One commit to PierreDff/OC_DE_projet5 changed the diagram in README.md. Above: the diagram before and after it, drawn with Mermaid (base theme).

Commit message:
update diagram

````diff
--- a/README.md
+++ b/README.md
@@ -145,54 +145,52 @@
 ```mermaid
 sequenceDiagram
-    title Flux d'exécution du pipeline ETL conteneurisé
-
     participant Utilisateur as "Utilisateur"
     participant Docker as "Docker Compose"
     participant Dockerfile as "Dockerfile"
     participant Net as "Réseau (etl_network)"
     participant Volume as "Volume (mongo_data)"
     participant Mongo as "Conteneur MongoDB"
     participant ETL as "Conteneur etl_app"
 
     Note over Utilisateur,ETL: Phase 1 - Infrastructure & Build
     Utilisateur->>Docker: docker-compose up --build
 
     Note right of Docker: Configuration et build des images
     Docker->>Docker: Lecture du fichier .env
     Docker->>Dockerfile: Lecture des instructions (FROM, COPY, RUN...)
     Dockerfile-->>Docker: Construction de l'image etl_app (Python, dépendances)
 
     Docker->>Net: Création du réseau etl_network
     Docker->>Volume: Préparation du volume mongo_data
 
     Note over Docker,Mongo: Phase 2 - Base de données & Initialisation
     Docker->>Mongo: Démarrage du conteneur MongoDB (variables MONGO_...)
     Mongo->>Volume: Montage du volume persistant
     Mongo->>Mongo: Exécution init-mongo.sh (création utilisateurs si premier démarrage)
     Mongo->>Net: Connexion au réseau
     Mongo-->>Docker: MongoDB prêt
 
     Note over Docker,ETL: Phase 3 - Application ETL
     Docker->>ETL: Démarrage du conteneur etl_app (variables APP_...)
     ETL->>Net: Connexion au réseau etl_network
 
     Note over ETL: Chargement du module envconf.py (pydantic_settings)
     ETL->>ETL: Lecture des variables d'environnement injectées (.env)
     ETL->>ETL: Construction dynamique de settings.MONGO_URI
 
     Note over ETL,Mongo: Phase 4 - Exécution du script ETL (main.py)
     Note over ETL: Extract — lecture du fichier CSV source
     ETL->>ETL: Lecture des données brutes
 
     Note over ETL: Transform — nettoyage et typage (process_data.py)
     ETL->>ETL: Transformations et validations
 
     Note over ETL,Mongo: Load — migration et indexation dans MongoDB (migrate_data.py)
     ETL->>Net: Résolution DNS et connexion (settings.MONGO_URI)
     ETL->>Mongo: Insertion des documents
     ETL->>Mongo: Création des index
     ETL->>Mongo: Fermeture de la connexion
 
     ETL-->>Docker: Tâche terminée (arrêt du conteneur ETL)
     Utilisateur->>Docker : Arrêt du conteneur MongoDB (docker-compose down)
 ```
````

-*-*-

TRY IT: Would you copy all lines in the records where the string "README" appears?

THE ANSWER:
One commit to PierreDff/OC_DE_projet5 changed the diagram in README.md. Above: the diagram before and after it, drawn with Mermaid (base theme).
--- a/README.md
+++ b/README.md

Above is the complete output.